HEADQURTERS DEPARTMENT OF MISSISSIPPI,
Vicksburg, Miss., May 14, 1865.
Brigadier General G. L. ANDREWS,
(Care Brigadier-General Tucker, C. S. Army, Jackson.)
The officers and men sent here from Ship Island were understood to be as an offset for the men delivered to us on parole by the Confederates, the Confederate commissioner of exchange having received official notice from General Grant, and it is also undersood from General Canby, that any men in our hadns due them should be delivered here. They were all paroled on the rolls in these words:
The officer signing this parole does so in behalf of all the men above his signature, and all described on this roll are not to perform any military or constabulary duty until regularly exchanged.
It was agreed that these men could terurn to their homes and that they should not be distrubed so long as they obeyed the local laws and observed their parole. The papers they have are furloughs, given them by Colonel Watts, agetn of exchange, C. S. Army.
Full rolls are in the hands of Captain Sterling. The Confederate agents of exchange also have a copy, and another is retained here.
N. J. T. DANA,
MAY 15, 1865.
The persons whose names are appended to this respectfully solicit that they may be released from the military prison at Fort Delaware on taking the oath of allegiance to the Government of the United States.
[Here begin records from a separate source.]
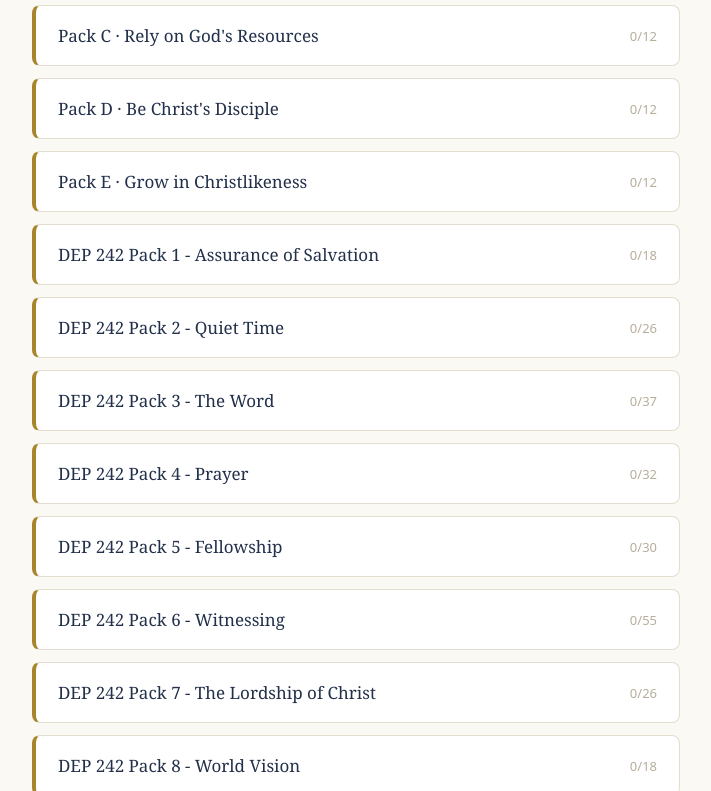
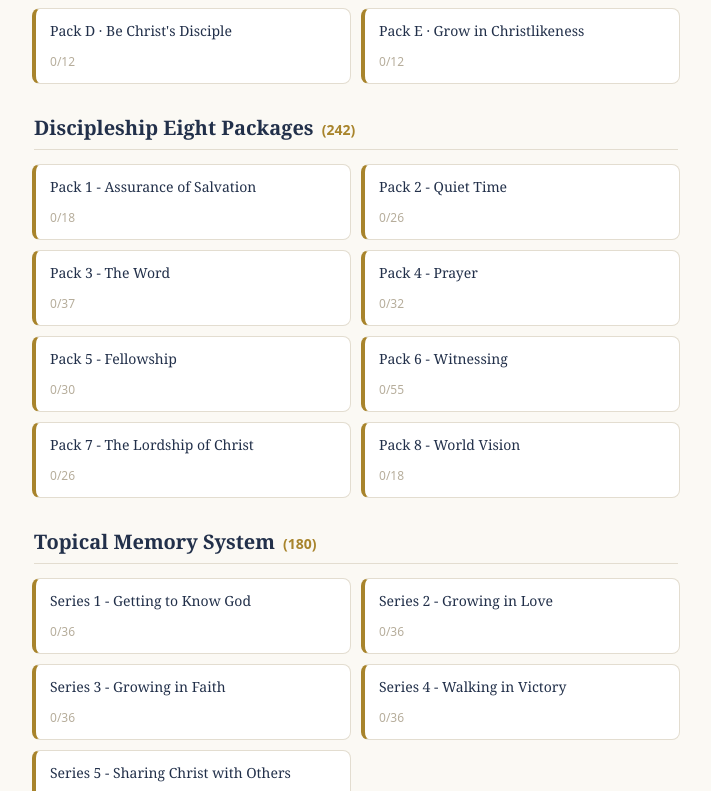
Before and after one commit to MarkusNgJH/SMC_App, a React (Vite) app: page / in a window 1280 px wide. Shown: the part 409-1200 px from the top of the page, without its empty margins (284-995 px from the left). Built offline with nearby package versions, Linux system fonts and the light colour scheme.

Commit message:
Add files via upload

```diff
--- a/src/App.jsx
+++ b/src/App.jsx
@@ -105,7 +105,7 @@ const PACKS = [
   },
   {
     id: "DEP1",
-    name: "DEP 242 Pack 1 - Assurance of Salvation",
+    name: "Pack 1 - Assurance of Salvation",
     verses: [
       { id: "DEP1-1", title: "Can be assured", reference: "2 Corinthians 13:5", text: "Examine yourselves to see whether you are in the faith; test yourselves. Do you not realize that Christ Jesus is in you\u2014unless, of course, you fail the test?" },
       { id: "DEP1-2", title: "Can be assured", reference: "1 John 5:11-12", text: "And this is the testimony: God has given us eternal life, and this life is in his Son. He who has the Son has life; he who does not have the Son of God does not have life." },
@@ -130,7 +130,7 @@ const PACKS = [
 
   {
     id: "DEP2",
-    name: "DEP 242 Pack 2 - Quiet Time",
+    name: "Pack 2 - Quiet Time",
     verses: [
       { id: "DEP2-1", title: "God wants to fellowship with us", reference: "1 Corinthians 1:9", text: "God, who has called you into fellowship with his Son Jesus Christ our Lord, is faithful." },
       { id: "DEP2-2", title: "God wants to fellowship with us", reference: "Isaiah 30:18", text: "Yet the LORD longs to be gracious to you; he rises to show you compassion. For the LORD is a God of justice. Blessed are all who wait for him!" },
@@ -162,7 +162,7 @@ const PACKS = [
   },
   {
     id: "DEP3",
-    name: "DEP 242 Pack 3 - The Word",
+    name: "Pack 3 - The Word",
     verses: [
       { id: "DEP3-1", title: "Inspired by God", reference: "2 Timothy 3:16", text: "All Scripture is God-breathed and is useful for teaching, rebuking, correcting and training in righteousness," },
       { id: "DEP3-2", title: "Inspired by God", reference: "2 Peter 1:21", text: "For prophecy never had its origin in the will of man, but men spoke from God as they were carried along by the Holy Spirit." },
@@ -205,7 +205,7 @@ const PACKS = [
   },
   {
     id: "DEP4",
-    name: "DEP 242 Pack 4 - Prayer",
+    name: "Pack 4 - Prayer",
     verses: [
       { id: "DEP4-1", title: "Cease not to pray", reference: "1 Thessalonians 5:17", text: "pray continually;" },
       { id: "DEP4-2", title: "Devote yourself to prayer", reference: "Colossians 4:2", text: "Devote yourselves to prayer, being watchful and thankful." },
@@ -243,7 +243,7 @@ const PACKS = [
   },
   {
     id: "DEP5",
-    name: "DEP 242 Pack 5 - Fellowship",
+    name: "Pack 5 - Fellowship",
     verses: [
       { id: "DEP5-1", title: "The Blood of Christ", reference: "Ephesians 2:13", text: "But now in Christ Jesus you who once were far away have been brought near through the blood of Christ." },
       { id: "DEP5-2", title: "The Blood of Christ", reference: "Colossians 1:20", text: "and through him to reconcile to himself all things, whether things on earth or things in heaven, by making peace through his blood, shed on the cross." },
@@ -279,7 +279,7 @@ const PACKS = [
   },
   {
     id: "DEP6",
-    name: "DEP 242 Pack 6 - Witnessing",
+    name: "Pack 6 - Witnessing",
     verses: [
       { id: "DEP6-1", title: "Every Christian", reference: "Acts 1:8", text: "But you will receive power when the Holy Spirit comes on you; and you will be my witnesses in Jerusalem, and in all Judea and Samaria, and to the ends of the earth.\"" },
       { id: "DEP6-2", title: "Every Christian", reference: "2 Corinthians 5:18-19", text: "All this is from God, who reconciled us to himself through Christ and gave us the ministry of reconciliation: that God was reconciling the world to himself in Christ, not counting men's sins against them. And he has committed to us the message of reconciliation." },
@@ -340,7 +340,7 @@ const PACKS = [
   },
   {
     id: "DEP7",
-    name: "DEP 242 Pack 7 - The Lordship of Christ",
+    name: "Pack 7 - The Lordship of Christ",
     verses: [
       { id: "DEP7-1", title: "The Creator", reference: "John 1:2-3", text: "He was with God in the beginning. Through him all things were made; without him nothing was made that has been made." },
       { id: "DEP7-2", title: "The Lord of all creation", reference: "Colossians 1:16-17", text: "For by him all things were created: things in heaven and on earth, visible and invisible, whether thrones or powers or rulers or authorities; all things were created by him and for him. He is before all things, and in him all things hold together." },
@@ -372,7 +372,7 @@ const PACKS = [
   },
   {
     id: "DEP8",
-    name: "DEP 242 Pack 8 - World Vision",
+    name: "Pack 8 - World Vision",
     verses: [
       { id: "DEP8-1", title: "God's concern and promise for the world", reference: "Genesis 12:2-3", text: "\"I will make you into a great nation and I will bless you; I will make your name great, and you will be a blessing. I will bless those who bless you, and whoever curses you I will curse; and all peoples on earth will be blessed through you.\"" },
       { id: "DEP8-2", title: "God's concern and promise for the world", reference: "Isaiah 49:6", text: "he says: \"It is too small a thing for you to be my servant to restore the tribes of Jacob and bring back those of Israel I have kept. I will also make you a light for the Gentiles, that you may bring my salvation to the ends of the earth.\"" },
@@ -396,7 +396,7 @@ const PACKS = [
   },
   {
     id: "S1",
-    name: "180 Series 1 - Getting to Know God",
+    name: "Series 1 - Getting to Know God",
     verses: [
       { id: "S1-1", title: "Jesus' Deity", reference: "John 1:1,14", text: "In the beginning was the Word, and the Word was with God, and the Word was God. The Word became flesh and made his dwelling among us. We have seen his glory, the glory of the One and Only, who came from the Father, full of grace and truth." },
       { id: "S1-2", title: "Jesus' Deity", reference: "Hebrews 1:8", text: "But about the Son he says, \"Your throne, O God, will last for ever and ever, and righteousness will be the scepter of your kingdom." },
@@ -438,7 +438,7 @@ const PACKS = [
   },
   {
     id: "S2",
-    name: "180 Series 2 - Growing in Love",
+    name: "Series 2 - Growing in Love",
     verses: [
       { id: "S2-1", title: "Tell the Truth", reference: "Ephesians 4:15", text: "Instead, speaking the truth in love, we will in all things grow up into him who is the Head, that is, Christ." },
       { id: "S2-2", title: "Tell the Truth", reference: "Colossians 3:9", text: "Do not lie to each other, since you have taken off your old self with its practices" },
@@ -480,7 +480,7 @@ const PACKS = [
   },
   {
     id: "S3",
-    name: "180 Series 3 - Growing in Faith",
+    name: "Series 3 - Growing in Faith",
     verses: [
       { id: "S3-1", title: "Importance of Promises", reference: "2 Peter 1:3-4", text: "His divine power has given us everything we need for life and godliness through our knowledge of him who called us by his own glory and goodness. Through these he has given us his very great and precious promises, so that through them you may participate in the divine nature and escape the corruption in the world caused by evil desires." },
       { id: "S3-2", title: "Importance of Promises", reference: "2 Corinthians 1:20", text: "For no matter how many promises God has made, they are \"Yes\" in Christ. And so through him the \"Amen\" is spoken by us to the glory of God." },
@@ -522,7 +522,7 @@ const PACKS = [
   },
   {
     id: "S4",
-    name: "180 Series 4 - Walking in Victory",
+    name: "Series 4 - Walking in Victory",
     verses: [
       { id: "S4-1", title: "Victory in Christ", reference: "1 Corinthians 15:57", text: "But thanks be to God! He gives us the victory through our Lord Jesus Christ." },
       { id: "S4-2", title: "Victory in Christ", reference: "2 Corinthians 2:14", text: "But thanks be to God, who always leads us in triumphal procession in Christ and through us spreads everywhere the fragrance of the knowledge of him." },
@@ -564,7 +564,7 @@ const PACKS = [
   },
   {
     id: "S5",
-    name: "180 Series 5 - Sharing Christ with Others",
+    name: "Series 5 - Sharing Christ with Others",
     verses: [
       { id: "S5-1", title: "Reaching All Men", reference: "Colossians 1:27-28", text: "To them God has chosen to make known among the Gentiles the glorious riches of this mystery, which is Christ in you, the hope of glory. We proclaim him, admonishing and teaching everyone with all wisdom, so that we may present everyone perfect in Christ." },
       { id: "S5-2", title: "Representing God", reference: "2 Corinthians 5:19-20", text: "that God was reconciling the world to himself in Christ, not counting men's sins against them. And he has committed to us the message of reconciliation. We are therefore Christ's ambassadors, as though God were making his appeal through us. We implore you on Christ's behalf: Be reconciled to God." },
@@ -819,8 +819,29 @@ export default function VerseQuiz() {
             <p style={{ textAlign: "center", fontSize: 15, opacity: 0.75, marginBottom: 24 }}>
               Choose a pack to practice.
             </p>
-            <div style={{ display: "flex", flexDirection: "column", gap: 12 }}>
-              {PACKS.map((p) => {
+            {(() => {
+              const sections = [
+                { title: "Topical Memory System", tag: "60", match: (p) => ["5A", "A", "B", "C", "D", "E"].includes(p.id) },
+                { title: "Discipleship Eight Packages", tag: "242", match: (p) => p.id.startsWith("DEP") },
+                { title: "Topical Memory System", tag: "180", match: (p) => /^S\d/.test(p.id) },
+              ];
+              return sections.map((sec, si) => {
+                const packs = PACKS.filter(sec.match);
+                return (
+                  <div key={si} style={{ marginBottom: si < sections.length - 1 ? 30 : 0 }}>
+                    <div style={{
+                      display: "flex",
+                      alignItems: "baseline",
+                      gap: 8,
+                      margin: "0 2px 14px",
+                      paddingBottom: 8,
+                      borderBottom: "1px solid #e3ddd0",
+                    }}>
+                      <h2 style={{ fontSize: 20, fontWeight: 600, margin: 0, color: ink }}>{sec.title}</h2>
+                      <span style={{ fontSize: 14, fontFamily: "system-ui, sans-serif", color: gold, fontWeight: 700 }}>({sec.tag})</span>
+                    </div>
+                    <div style={{ display: "grid", gridTemplateColumns: "1fr 1fr", gap: 10 }}>
+                      {packs.map((p) => {
                         const done = masteredInPack(p);
                         const complete = done === p.verses.length;
                         return (
@@ -829,29 +850,36 @@ export default function VerseQuiz() {
                             onClick={() => setPack(p)}
                             style={{
                               display: "flex",
-                      alignItems: "center",
+                              flexDirection: "column",
                               justifyContent: "space-between",
-                      gap: 10,
-                      padding: "18px 22px",
+                              gap: 8,
+                              padding: "13px 14px",
                               background: "#fff",
                               border: `1px solid ${complete ? sage : "#e3ddd0"}`,
                               borderLeft: `4px solid ${complete ? sage : gold}`,
                               borderRadius: 8,
                               cursor: "pointer",
                               fontFamily: "inherit",
-                      fontSize: 17,
+                              fontSize: 14,
+                              lineHeight: 1.3,
                               color: ink,
                               textAlign: "left",
+                              minHeight: 76,
+                              boxSizing: "border-box",
                             }}
                           >
                             <span>{p.name}</span>
-                    <span style={{ fontSize: 13, fontFamily: "system-ui, sans-serif", color: complete ? sage : "#b6ad9b", whiteSpace: "nowrap" }}>
+                            <span style={{ fontSize: 12, fontFamily: "system-ui, sans-serif", color: complete ? sage : "#b6ad9b", whiteSpace: "nowrap" }}>
                               {done}/{p.verses.length}
                             </span>
                           </button>
                         );
                       })}
                     </div>
+                  </div>
+                );
+              });
+            })()}
           </div>
         ) : !current ? (
           /* ── Verse list ── */
```
Lines whose indentation alone changed are shown as unchanged.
Many of them have been in confinement since of battle of Gettysburg. Many are crippled of life. All have either wives or children or mothers and sisters dependent upon them, and all will take the oath from a sense of duty and an earnest determination to fulfill its obligations in the strictest sense.
Lieutenant, Company I, First Texas Legion.
Captain, Fiftieth Virginia Infantry.
[And forty-seven others.]
HEADQUARTERS ARMIES OF THE UNITED STATES,
Washingotn, May 18, 1865.
Respectfullty reffered to the Secretary of War with recommendation that the within-named prisoners be released at once and transportation ordered to their States.
I hope early means may be devised for clearing our prisons as far as possible I would recommend that also who come within the amnesty proclamation be allowed the benefit of it. By going now they may still raise something for their subsistence for the coming year and prevent suffering next winter. Prisoners living west of the Mississippi, those from States which never passed the ordinance of secession, and those from the District of columbia, might the made an exception for the present.
U. S. GRANT,